Extract all lines from the data beneath that include the word "class".

▽

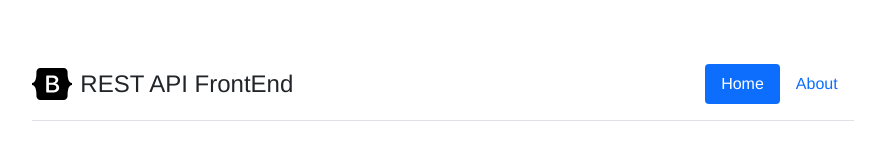
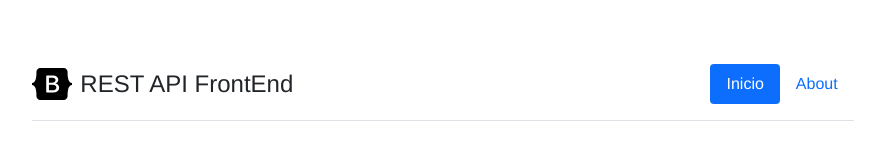
Before and after one commit to sistematico/php-rest-api, a Vue app: page /about in a window 1280 px wide. Shown: the top 152 px of the page, without its empty margins (197-1082 px from the left). Built offline with nearby package versions, Linux system fonts and the light colour scheme.

Commit message:
Autocommit por GitHub: alterações: add 'src/App.vue'

```diff
--- a/src/App.vue
+++ b/src/App.vue
@@ -33,7 +33,7 @@
 
         <ul class="nav nav-pills">
           <li class="nav-item">
-            <router-link to="/" class="nav-link active">Home</router-link>
+            <router-link to="/" class="nav-link active">Inicio</router-link>
           </li>
           <li class="nav-item">
             <router-link to="/about" class="nav-link">About</router-link>
```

△

◆ Your solution:
         <ul class="nav nav-pills">
           <li class="nav-item">
-            <router-link to="/" class="nav-link active">Home</router-link>
+            <router-link to="/" class="nav-link active">Inicio</router-link>
           <li class="nav-item">
             <router-link to="/about" class="nav-link">About</router-link>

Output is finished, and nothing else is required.